Dibbern on Wine: Wines for a Sweet Tooth
Life is uncertain: Eat dessert first. It makes sense to start in the only logical place ... with dessert. Columnist Donald Dibbern shares with us a broad overview of the category.

Our Internet radio "TalkShoe": Wine and cheese!
Why do wine and cheese go together so well? What specific wines and cheeses match? We'll take on this tasty topic in our next Internet Radio TalkShoe on Saturday, Oct. 27, at 1 p.m. US EDT (10 a.m. Pacific, 7 p.m. in Western Europe). You're welcome to tune in, or call and talk.
Last week's discussion of "horizontal" tasting, comparing and contrasting similar wines, is now online. You can hear it, and listen to all our previous TalkShoes, in the archives!
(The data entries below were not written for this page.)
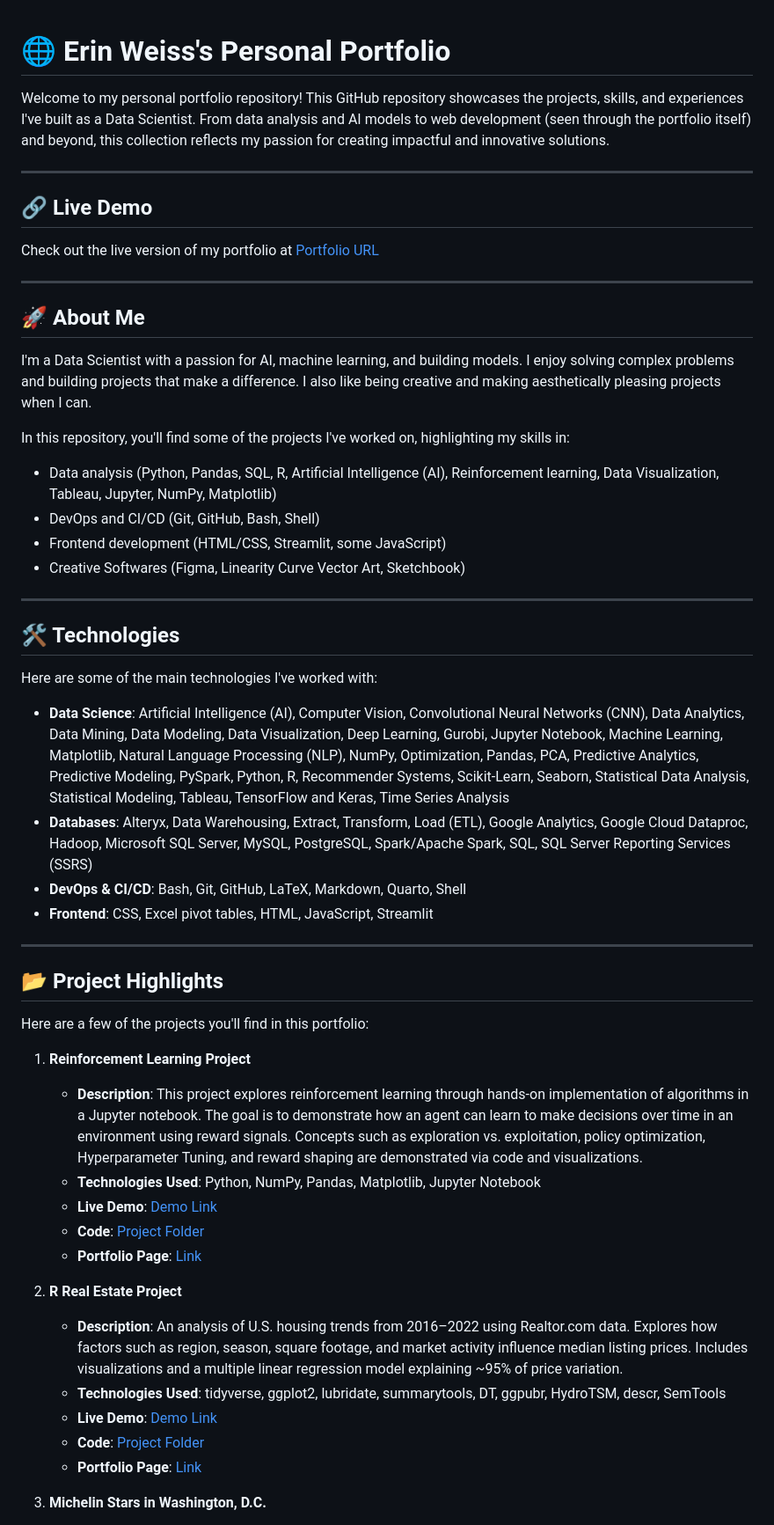
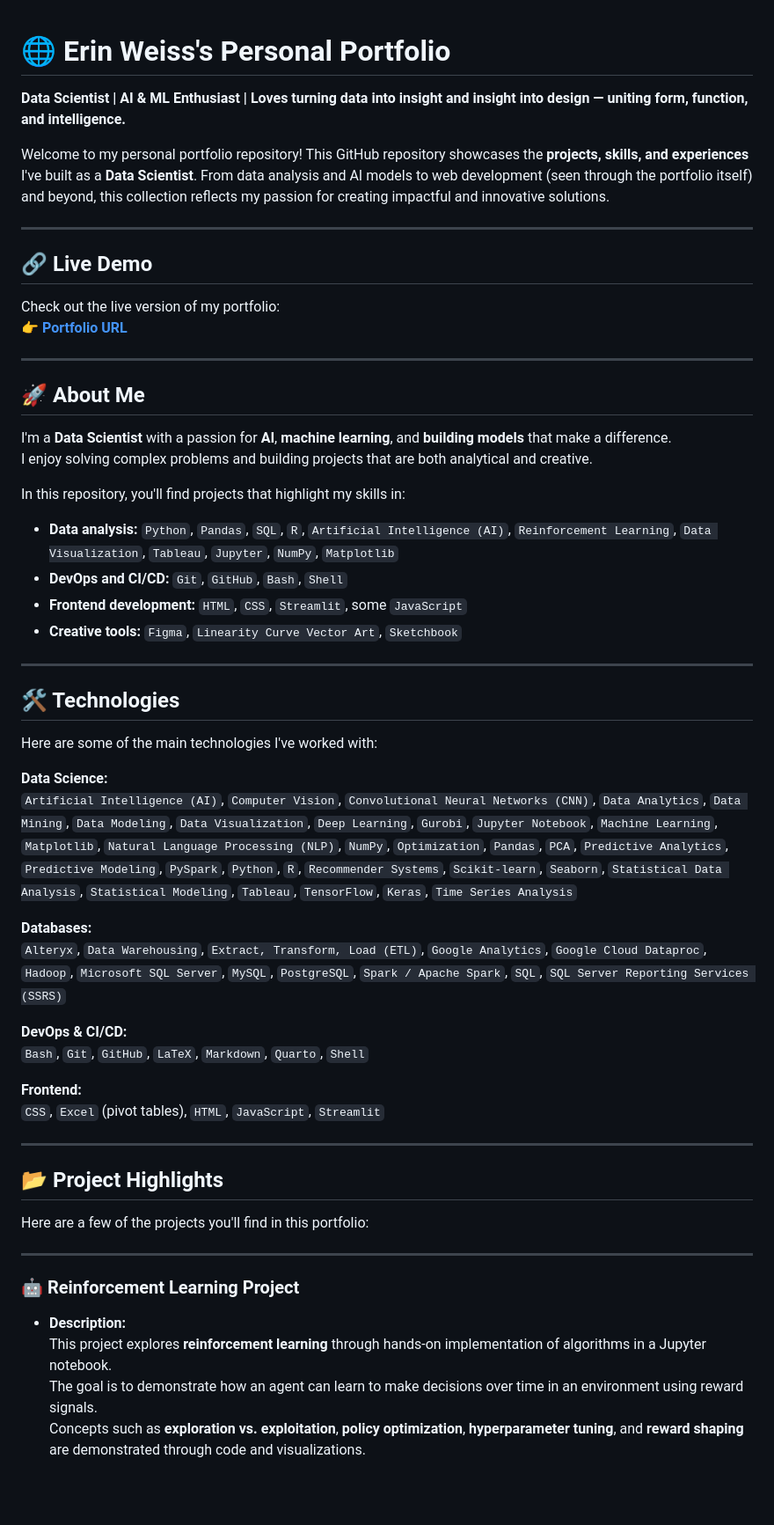
Before and after one commit to Erin-Weiss/Erin-Weiss.github.io, a Markdown page: README.md, the part around one of its changes. Shown at 88% size. Drawn GitHub-style; blank space fills up the shorter version.

```diff
--- a/README.md
+++ b/README.md
@@ -1,25 +1,29 @@
 # 🌐 Erin Weiss's Personal Portfolio
+**Data Scientist | AI & ML Enthusiast | Loves turning data into insight and insight into design — uniting form, function, and intelligence.**
 
-Welcome to my personal portfolio repository! This GitHub repository showcases the projects, skills, and experiences I've built as a Data Scientist. From data analysis and AI models to web development (seen through the portfolio itself) and beyond, this collection reflects my passion for creating impactful and innovative solutions.
+Welcome to my personal portfolio repository!
+This GitHub repository showcases the **projects, skills, and experiences** I've built as a **Data Scientist**. From data analysis and AI models to web development (seen through the portfolio itself) and beyond, this collection reflects my passion for creating impactful and innovative solutions.
 
 ---
 
 ## 🔗 Live Demo
 
-Check out the live version of my portfolio at [Portfolio URL](https://erin-weiss.github.io/index.html)
+Check out the live version of my portfolio:
+👉 [**Portfolio URL**](https://erin-weiss.github.io/index.html)
 
 ---
 
 ## 🚀 About Me
 
-I'm a Data Scientist with a passion for AI, machine learning, and building models. I enjoy solving complex problems and building projects that make a difference. I also like being creative and making aesthetically pleasing projects when I can.
+I'm a **Data Scientist** with a passion for **AI**, **machine learning**, and **building models** that make a difference.
+I enjoy solving complex problems and building projects that are both analytical and creative.
 
-In this repository, you'll find some of the projects I've worked on, highlighting my skills in:
+In this repository, you'll find projects that highlight my skills in:
 
-- Data analysis (Python, Pandas, SQL, R, Artificial Intelligence (AI), Reinforcement learning, Data Visualization, Tableau, Jupyter, NumPy, Matplotlib)
-- DevOps and CI/CD (Git, GitHub, Bash, Shell)
-- Frontend development (HTML/CSS, Streamlit, some JavaScript)
-- Creative Softwares (Figma, Linearity Curve Vector Art, Sketchbook)
+- **Data analysis:** `Python`, `Pandas`, `SQL`, `R`, `Artificial Intelligence (AI)`, `Reinforcement Learning`, `Data Visualization`, `Tableau`, `Jupyter`, `NumPy`, `Matplotlib`
+- **DevOps and CI/CD:** `Git`, `GitHub`, `Bash`, `Shell`
+- **Frontend development:** `HTML`, `CSS`, `Streamlit`, some `JavaScript`
+- **Creative tools:** `Figma`, `Linearity Curve Vector Art`, `Sketchbook`
 
 ---
 
@@ -27,10 +31,17 @@ In this repository, you'll find some of the projects I've worked on, highlightin
 
 Here are some of the main technologies I've worked with:
 
-- **Data Science**: Artificial Intelligence (AI), Computer Vision, Convolutional Neural Networks (CNN), Data Analytics, Data Mining, Data Modeling, Data Visualization, Deep Learning, Gurobi, Jupyter Notebook, Machine Learning, Matplotlib, Natural Language Processing (NLP), NumPy, Optimization, Pandas, PCA, Predictive Analytics, Predictive Modeling, PySpark, Python, R, Recommender Systems, Scikit-Learn, Seaborn, Statistical Data Analysis, Statistical Modeling, Tableau, TensorFlow and Keras, Time Series Analysis
-- **Databases**: Alteryx, Data Warehousing, Extract, Transform, Load (ETL), Google Analytics, Google Cloud Dataproc, Hadoop, Microsoft SQL Server, MySQL, PostgreSQL, Spark/Apache Spark, SQL, SQL Server Reporting Services (SSRS)
-- **DevOps & CI/CD**: Bash, Git, GitHub, LaTeX, Markdown, Quarto, Shell
-- **Frontend**: CSS, Excel pivot tables, HTML, JavaScript, Streamlit
+**Data Science:**
+`Artificial Intelligence (AI)`, `Computer Vision`, `Convolutional Neural Networks (CNN)`, `Data Analytics`, `Data Mining`, `Data Modeling`, `Data Visualization`, `Deep Learning`, `Gurobi`, `Jupyter Notebook`, `Machine Learning`, `Matplotlib`, `Natural Language Processing (NLP)`, `NumPy`, `Optimization`, `Pandas`, `PCA`, `Predictive Analytics`, `Predictive Modeling`, `PySpark`, `Python`, `R`, `Recommender Systems`, `Scikit-learn`, `Seaborn`, `Statistical Data Analysis`, `Statistical Modeling`, `Tableau`, `TensorFlow`, `Keras`, `Time Series Analysis`
+
+**Databases:**
+`Alteryx`, `Data Warehousing`, `Extract, Transform, Load (ETL)`, `Google Analytics`, `Google Cloud Dataproc`, `Hadoop`, `Microsoft SQL Server`, `MySQL`, `PostgreSQL`, `Spark / Apache Spark`, `SQL`, `SQL Server Reporting Services (SSRS)`
+
+**DevOps & CI/CD:**
+`Bash`, `Git`, `GitHub`, `LaTeX`, `Markdown`, `Quarto`, `Shell`
+
+**Frontend:**
+`CSS`, `Excel` (pivot tables), `HTML`, `JavaScript`, `Streamlit`
 
 ---
 
@@ -38,19 +49,12 @@ Here are some of the main technologies I've worked with:
 
 Here are a few of the projects you'll find in this portfolio:
 
-1. **Reinforcement Learning Project**
+---
 
-   - **Description**: This project explores reinforcement learning through hands-on implementation of algorithms in a Jupyter notebook. The goal is to demonstrate how an agent can learn to make decisions over time in an environment using reward signals. Concepts such as exploration vs. exploitation, policy optimization,  Hyperparameter Tuning, and reward shaping are demonstrated via code and visualizations.
-   - **Technologies Used**: Python, NumPy, Pandas, Matplotlib, Jupyter Notebook
-   - **Live Demo**: [Demo Link](https://colab.research.google.com/drive/1AdGevMypjOROYdtjgmwzJGFNswwUC5mm?usp=sharing)
-   - **Code**: [Project Folder](https://github.com/Erin-Weiss/reinforcement-learning)
-   - **Portfolio Page**: [Link](https://github.com/Erin-Weiss/reinforcement-learning)
-2. **R Real Estate Project**
+### 🤖 Reinforcement Learning Project
 
-   - **Description**: An analysis of U.S. housing trends from 2016–2022 using Realtor.com data. Explores how factors such as region, season, square footage, and market activity influence median listing prices. Includes visualizations and a multiple linear regression model explaining ~95% of price variation.
-   - **Technologies Used**: tidyverse, ggplot2, lubridate, summarytools, DT, ggpubr, HydroTSM, descr, SemTools
-   - **Live Demo**: [Demo Link](https://erin-weiss.github.io/R-Real-Estate-Project/)
-   - **Code**: [Project Folder](https://github.com/Erin-Weiss/R-Real-Estate-Project)
-   - **Portfolio Page**: [Link](https://erin-weiss.github.io/articles/Real-Estate.html)
-3. **Michelin Stars in Washington, D.C.**
+- **Description:**
+  This project explores **reinforcement learning** through hands-on implementation of algorithms in a Jupyter notebook.
+  The goal is to demonstrate how an agent can learn to make decisions over time in an environment using reward signals.
+  Concepts such as **exploration vs. exploitation**, **policy optimization**, **hyperparameter tuning**, and **reward shaping** are demonstrated through code and visualizations.
 
```
Also changed, not shown: other parts of README.md (+48 -9 lines).
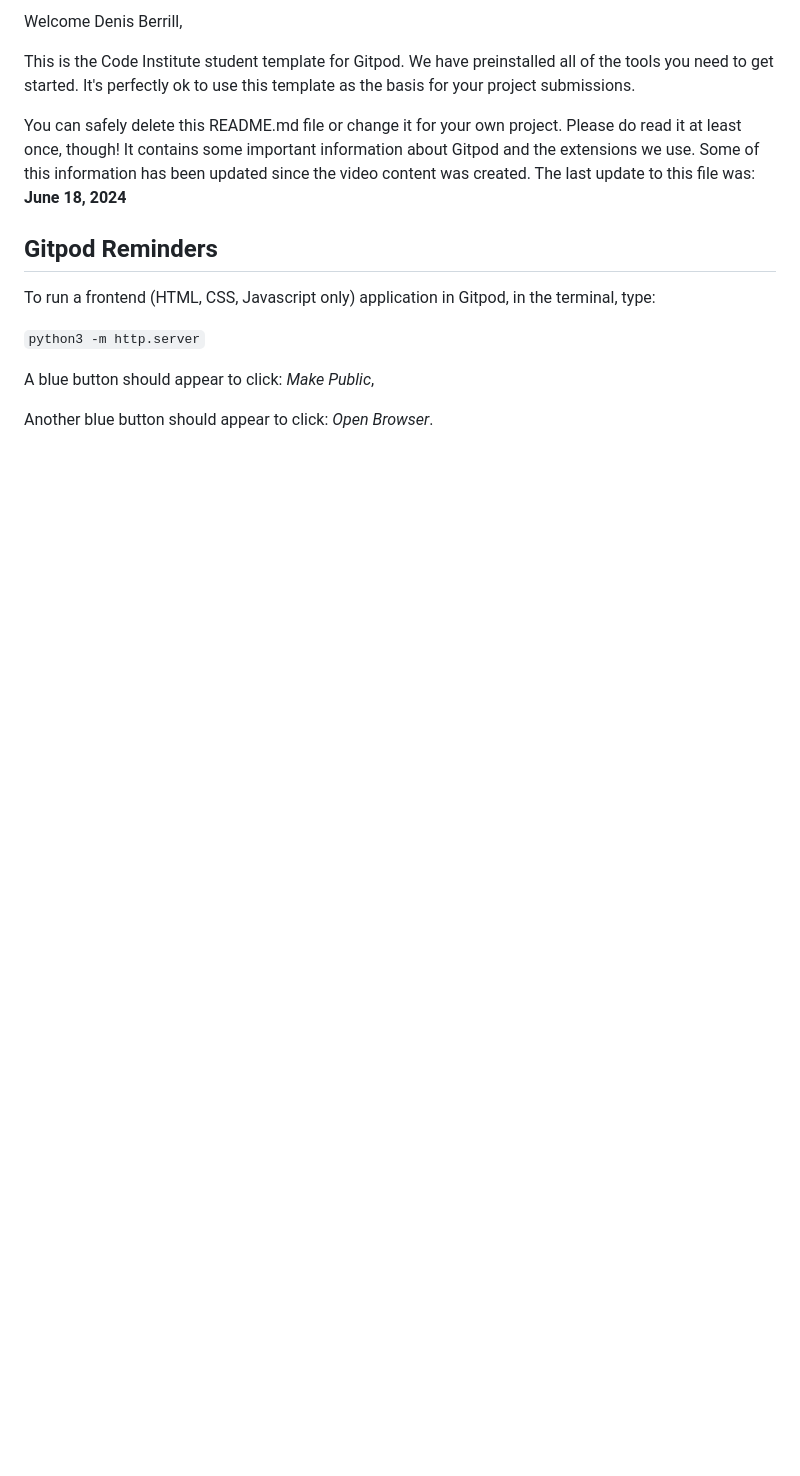
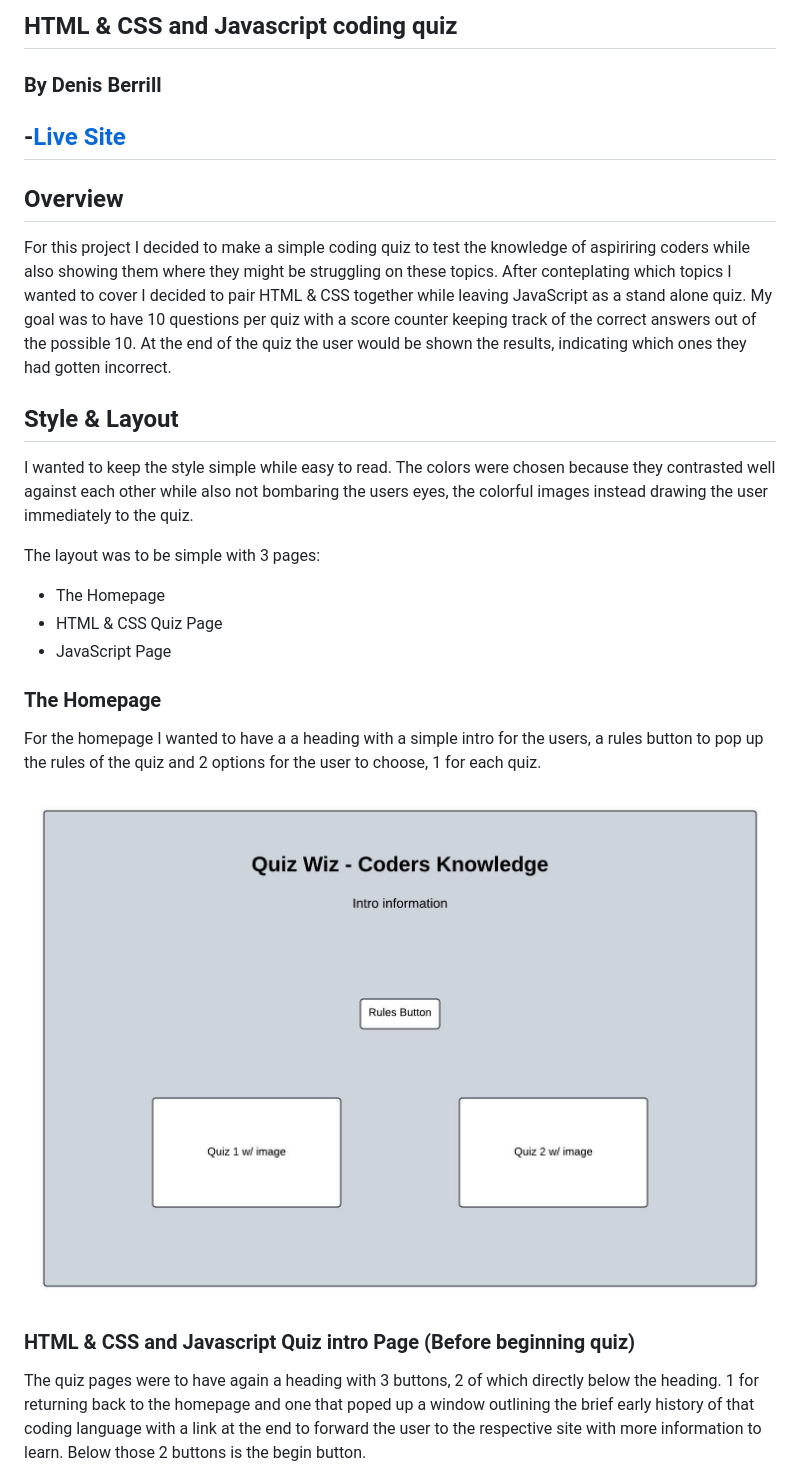
Before and after one commit to Precursorr/Quiz---Project-Portfolio-2, a Markdown page: README.md, the part around the change printed below. Rendered like a GitHub page; pictures changed too: assets/images/Coder-Quiz-HP.jpeg (added); blank space fills up the shorter version.

```diff
--- a/README.md
+++ b/README.md
@@ -2,17 +2,28 @@
 
-Welcome Denis Berrill,
+## HTML & CSS and Javascript coding quiz
+### By Denis Berrill
 
-This is the Code Institute student template for Gitpod. We have preinstalled all of the tools you need to get started. It's perfectly ok to use this template as the basis for your project submissions.
+## -[Live Site](https://precursorr.github.io/Quiz---Project-Portfolio-2/index.html)
 
-You can safely delete this README.md file or change it for your own project. Please do read it at least once, though! It contains some important information about Gitpod and the extensions we use. Some of this information has been updated since the video content was created. The last update to this file was: **June 18, 2024**
+## Overview
+For this project I decided to make a simple coding quiz to test the knowledge of aspiriring coders while also showing them where they might be struggling on these topics.
+After conteplating which topics I wanted to cover I decided to pair HTML & CSS together while leaving JavaScript as a stand alone quiz.
+My goal was to have 10 questions per quiz with a score counter keeping track of the correct answers out of the possible 10.
+At the end of the quiz the user would be shown the results, indicating which ones they had gotten incorrect.
 
-## Gitpod Reminders
+## Style & Layout
+I wanted to keep the style simple while easy to read. The colors were chosen because they contrasted well against each other while also not bombaring the users eyes, the colorful images instead drawing the user immediately to the quiz.
 
-To run a frontend (HTML, CSS, Javascript only) application in Gitpod, in the terminal, type:
+The layout was to be simple with 3 pages:
+ - The Homepage
+ - HTML & CSS Quiz Page
+ - JavaScript Page
 
-`python3 -m http.server`
+### The Homepage
+For the homepage I wanted to have a a heading with a simple intro for the users, a rules button to pop up the rules of the quiz and 2 options for the user to choose, 1 for each quiz.
 
-A blue button should appear to click: _Make Public_,
+![Homepage Wireframe](assets/images/Coder-Quiz-HP.jpeg)
 
-Another blue button should appear to click: _Open Browser_.
+### HTML & CSS and Javascript Quiz intro Page (Before beginning quiz)
+The quiz pages were to have again a heading with 3 buttons, 2 of which directly below the heading. 1 for returning back to the homepage and one that poped up a window outlining the brief early history of that coding language with a link at the end to forward the user to the respective site with more information to learn. Below those 2 buttons is the begin button.
 
```
Also changed, not shown: other parts of README.md (+5 -112 lines), assets/images/Am-I-responsive.jpg (added), assets/images/HTML-&-CSS-and-JavaScript-Quiz-intro.jpeg (added), assets/images/HTML-&-CSS-and-JavaScript-Quiz.jpeg (added).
WineLovers Discussion Group: 2005 Burgundies - are the prices nuts?
Is there any hope for budget-conscious Burgundy lovers, or has a booming market moved this niche out of reasonable reach for most of us? Read opinions and add your own in the WineLovers Discussion Group!

Netscape/Compuserve Community Poll: Favorite dessert wine
With dessert wines and fortified wines on the seasonal radar again, let's talk about our favorites! This week's ballot offers a short list of usual suspects, plus the usual "other." Click here to vote:

Last Week's Wine Advisor Index

The Wine Advisor's daily edition is usually distributed on Mondays, Wednesdays and Fridays (and, for those who subscribe, the FoodLetter on Thursdays). Here's the index to last week's columns:

 More Antipodes (Oct. 19, 2007)

 Splash of white (Oct. 17, 2007)

 Shiraz in Focus (Oct. 15, 2007)

 Complete 30 Second Wine Advisor archive:

 Wine Advisor FoodLetter: Butter-sauteed chicken (Oct. 18, 2007)

 Wine Advisor Foodletter archive: